--- ASSIGNMENT ---
What is the number of lines in the records below holding the string "targetPoint"? Reply with it and nothing else.
★ ★ ★ ★ ★ ★ ★
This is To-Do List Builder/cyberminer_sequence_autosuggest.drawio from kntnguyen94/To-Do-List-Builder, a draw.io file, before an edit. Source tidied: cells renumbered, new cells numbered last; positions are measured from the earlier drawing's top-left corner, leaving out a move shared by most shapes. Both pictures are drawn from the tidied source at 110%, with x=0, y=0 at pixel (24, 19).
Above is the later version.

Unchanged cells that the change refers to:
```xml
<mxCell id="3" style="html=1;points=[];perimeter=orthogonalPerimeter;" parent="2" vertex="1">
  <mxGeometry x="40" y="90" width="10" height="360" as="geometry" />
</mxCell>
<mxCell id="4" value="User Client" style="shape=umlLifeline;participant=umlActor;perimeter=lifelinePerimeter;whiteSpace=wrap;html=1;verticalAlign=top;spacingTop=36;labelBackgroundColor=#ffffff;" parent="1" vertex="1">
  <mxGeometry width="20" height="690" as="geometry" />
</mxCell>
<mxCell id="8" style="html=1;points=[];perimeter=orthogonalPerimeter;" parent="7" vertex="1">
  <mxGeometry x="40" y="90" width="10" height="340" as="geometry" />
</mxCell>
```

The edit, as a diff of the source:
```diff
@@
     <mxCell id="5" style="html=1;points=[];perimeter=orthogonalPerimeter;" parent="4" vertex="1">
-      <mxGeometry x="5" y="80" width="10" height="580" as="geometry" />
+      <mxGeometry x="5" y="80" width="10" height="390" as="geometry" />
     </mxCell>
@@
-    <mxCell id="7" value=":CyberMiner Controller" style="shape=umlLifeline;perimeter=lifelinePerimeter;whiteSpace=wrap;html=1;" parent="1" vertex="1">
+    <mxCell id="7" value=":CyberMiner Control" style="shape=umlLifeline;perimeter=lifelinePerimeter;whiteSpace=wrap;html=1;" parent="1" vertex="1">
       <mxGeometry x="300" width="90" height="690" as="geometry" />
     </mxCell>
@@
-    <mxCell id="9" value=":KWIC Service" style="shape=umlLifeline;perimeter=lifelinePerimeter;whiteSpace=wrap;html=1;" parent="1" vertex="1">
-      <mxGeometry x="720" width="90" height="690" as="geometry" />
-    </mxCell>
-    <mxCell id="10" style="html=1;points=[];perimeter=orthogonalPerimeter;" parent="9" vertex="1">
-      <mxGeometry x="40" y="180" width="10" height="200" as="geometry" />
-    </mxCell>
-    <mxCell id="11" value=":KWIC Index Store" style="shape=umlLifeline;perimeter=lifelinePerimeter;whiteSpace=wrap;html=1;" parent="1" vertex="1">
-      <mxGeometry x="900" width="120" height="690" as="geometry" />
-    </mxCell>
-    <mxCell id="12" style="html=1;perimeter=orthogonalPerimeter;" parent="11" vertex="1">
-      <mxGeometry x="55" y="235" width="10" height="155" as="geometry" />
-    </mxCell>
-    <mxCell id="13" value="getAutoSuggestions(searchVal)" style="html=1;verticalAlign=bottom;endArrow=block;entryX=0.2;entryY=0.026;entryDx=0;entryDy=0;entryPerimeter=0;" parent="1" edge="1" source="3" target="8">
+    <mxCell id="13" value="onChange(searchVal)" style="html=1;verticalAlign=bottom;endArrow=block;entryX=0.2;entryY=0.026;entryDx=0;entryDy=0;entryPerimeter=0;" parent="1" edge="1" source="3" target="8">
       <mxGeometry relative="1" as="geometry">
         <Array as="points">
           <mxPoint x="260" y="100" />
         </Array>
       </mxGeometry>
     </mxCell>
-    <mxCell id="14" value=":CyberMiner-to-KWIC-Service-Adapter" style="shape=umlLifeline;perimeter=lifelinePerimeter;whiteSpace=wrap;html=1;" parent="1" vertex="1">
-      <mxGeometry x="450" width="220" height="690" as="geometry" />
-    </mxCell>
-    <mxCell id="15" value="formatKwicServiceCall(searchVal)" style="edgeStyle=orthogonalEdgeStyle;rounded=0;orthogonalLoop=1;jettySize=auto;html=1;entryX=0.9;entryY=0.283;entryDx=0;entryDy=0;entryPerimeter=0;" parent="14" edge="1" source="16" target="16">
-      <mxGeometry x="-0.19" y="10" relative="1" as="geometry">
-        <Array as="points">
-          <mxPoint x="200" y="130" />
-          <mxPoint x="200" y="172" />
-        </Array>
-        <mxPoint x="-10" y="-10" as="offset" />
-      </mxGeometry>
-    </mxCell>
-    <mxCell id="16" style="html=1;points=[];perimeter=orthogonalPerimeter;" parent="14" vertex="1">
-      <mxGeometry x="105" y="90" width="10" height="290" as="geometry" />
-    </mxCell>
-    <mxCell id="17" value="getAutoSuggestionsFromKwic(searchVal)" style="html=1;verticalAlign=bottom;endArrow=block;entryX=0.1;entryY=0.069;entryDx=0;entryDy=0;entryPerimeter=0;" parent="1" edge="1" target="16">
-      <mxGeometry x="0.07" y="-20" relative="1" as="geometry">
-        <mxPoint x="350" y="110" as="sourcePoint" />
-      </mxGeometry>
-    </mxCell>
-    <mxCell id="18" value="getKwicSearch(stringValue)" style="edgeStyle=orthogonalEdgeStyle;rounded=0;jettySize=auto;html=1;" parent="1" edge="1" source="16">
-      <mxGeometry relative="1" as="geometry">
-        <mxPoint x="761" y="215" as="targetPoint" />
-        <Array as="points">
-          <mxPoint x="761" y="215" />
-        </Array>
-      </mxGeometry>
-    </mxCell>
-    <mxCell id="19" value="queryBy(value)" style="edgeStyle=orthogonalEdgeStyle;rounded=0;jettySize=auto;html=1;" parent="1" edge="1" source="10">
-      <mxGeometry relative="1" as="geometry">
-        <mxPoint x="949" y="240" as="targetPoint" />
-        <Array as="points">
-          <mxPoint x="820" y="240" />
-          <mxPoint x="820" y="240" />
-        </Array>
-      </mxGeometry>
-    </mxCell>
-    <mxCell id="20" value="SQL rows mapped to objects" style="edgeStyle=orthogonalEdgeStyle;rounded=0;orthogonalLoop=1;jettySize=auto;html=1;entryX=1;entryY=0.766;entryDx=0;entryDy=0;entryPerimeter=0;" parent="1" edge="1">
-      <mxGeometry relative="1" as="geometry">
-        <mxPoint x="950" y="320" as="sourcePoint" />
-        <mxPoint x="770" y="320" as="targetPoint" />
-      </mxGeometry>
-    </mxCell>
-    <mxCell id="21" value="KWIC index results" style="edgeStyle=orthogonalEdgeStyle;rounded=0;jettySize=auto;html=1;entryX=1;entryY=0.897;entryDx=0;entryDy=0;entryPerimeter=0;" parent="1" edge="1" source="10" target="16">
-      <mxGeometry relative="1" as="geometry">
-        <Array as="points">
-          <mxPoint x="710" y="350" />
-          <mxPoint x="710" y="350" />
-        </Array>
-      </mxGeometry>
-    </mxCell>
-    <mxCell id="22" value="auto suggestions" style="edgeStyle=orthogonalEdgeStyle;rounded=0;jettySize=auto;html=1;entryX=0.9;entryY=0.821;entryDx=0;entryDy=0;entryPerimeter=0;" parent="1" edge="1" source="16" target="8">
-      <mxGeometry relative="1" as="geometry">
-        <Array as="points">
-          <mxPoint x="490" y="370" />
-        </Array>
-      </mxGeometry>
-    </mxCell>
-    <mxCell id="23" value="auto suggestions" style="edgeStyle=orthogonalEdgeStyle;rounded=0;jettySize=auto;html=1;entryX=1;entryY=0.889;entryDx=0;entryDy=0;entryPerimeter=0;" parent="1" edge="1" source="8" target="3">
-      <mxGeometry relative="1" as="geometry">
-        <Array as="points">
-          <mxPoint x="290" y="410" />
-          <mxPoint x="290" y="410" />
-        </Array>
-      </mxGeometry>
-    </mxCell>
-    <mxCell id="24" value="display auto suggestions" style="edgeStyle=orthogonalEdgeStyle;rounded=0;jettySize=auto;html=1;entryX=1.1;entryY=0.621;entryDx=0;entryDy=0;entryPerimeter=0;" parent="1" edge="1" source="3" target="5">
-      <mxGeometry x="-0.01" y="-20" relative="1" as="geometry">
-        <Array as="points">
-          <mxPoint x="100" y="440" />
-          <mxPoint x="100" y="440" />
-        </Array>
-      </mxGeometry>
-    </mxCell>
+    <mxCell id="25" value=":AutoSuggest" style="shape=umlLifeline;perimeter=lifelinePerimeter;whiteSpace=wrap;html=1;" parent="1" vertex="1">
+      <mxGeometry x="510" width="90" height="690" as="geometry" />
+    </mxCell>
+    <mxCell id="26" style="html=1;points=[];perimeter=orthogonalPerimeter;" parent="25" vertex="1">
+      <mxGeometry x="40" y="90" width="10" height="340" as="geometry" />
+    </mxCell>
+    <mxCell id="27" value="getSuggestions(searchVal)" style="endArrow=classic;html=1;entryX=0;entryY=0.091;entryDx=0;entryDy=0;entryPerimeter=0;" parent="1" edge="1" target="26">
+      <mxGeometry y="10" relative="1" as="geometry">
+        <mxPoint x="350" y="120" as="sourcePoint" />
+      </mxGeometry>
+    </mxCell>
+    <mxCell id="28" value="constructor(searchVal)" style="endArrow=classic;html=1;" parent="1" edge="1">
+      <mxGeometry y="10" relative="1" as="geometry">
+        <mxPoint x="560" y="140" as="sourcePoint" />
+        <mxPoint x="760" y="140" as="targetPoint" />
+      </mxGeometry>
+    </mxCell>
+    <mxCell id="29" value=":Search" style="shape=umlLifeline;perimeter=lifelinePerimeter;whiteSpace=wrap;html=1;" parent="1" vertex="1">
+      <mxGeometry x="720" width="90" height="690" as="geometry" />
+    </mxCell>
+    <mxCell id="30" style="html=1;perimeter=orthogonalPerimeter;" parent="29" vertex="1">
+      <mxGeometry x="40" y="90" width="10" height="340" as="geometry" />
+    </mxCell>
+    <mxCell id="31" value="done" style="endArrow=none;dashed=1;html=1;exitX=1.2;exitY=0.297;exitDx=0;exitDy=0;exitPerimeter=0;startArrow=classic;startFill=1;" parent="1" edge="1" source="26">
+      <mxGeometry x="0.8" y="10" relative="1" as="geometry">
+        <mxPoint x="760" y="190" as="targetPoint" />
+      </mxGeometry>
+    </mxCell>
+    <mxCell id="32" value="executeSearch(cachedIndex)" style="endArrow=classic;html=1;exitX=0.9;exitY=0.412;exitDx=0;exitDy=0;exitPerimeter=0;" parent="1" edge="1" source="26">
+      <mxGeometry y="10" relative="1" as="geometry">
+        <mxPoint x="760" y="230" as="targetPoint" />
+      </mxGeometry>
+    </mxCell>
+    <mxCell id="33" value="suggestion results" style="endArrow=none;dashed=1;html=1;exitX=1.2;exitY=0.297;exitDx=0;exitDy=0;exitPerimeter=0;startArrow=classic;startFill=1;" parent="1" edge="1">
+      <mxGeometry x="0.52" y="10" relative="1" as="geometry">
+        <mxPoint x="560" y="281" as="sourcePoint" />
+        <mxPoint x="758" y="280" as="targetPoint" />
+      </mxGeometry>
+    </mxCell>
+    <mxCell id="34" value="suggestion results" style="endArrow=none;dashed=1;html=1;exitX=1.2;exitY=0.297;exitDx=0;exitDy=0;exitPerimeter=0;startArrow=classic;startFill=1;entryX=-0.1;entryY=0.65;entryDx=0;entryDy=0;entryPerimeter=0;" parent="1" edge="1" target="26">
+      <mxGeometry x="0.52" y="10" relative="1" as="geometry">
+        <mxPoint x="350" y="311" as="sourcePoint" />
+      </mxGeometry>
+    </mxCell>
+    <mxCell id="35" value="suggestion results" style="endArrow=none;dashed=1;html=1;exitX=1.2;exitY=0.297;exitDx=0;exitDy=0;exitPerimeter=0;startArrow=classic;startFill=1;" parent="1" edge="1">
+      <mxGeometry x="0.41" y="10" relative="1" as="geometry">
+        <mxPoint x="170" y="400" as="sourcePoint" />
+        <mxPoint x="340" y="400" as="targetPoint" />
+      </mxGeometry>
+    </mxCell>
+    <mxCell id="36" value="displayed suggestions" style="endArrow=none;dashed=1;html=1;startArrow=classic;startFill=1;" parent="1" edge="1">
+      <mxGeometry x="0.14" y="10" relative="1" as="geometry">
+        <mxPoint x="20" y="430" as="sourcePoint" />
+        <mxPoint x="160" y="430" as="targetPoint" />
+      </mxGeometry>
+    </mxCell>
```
★ ★ ★ ★ ★ ★ ★
--- TASK RESULT ---
9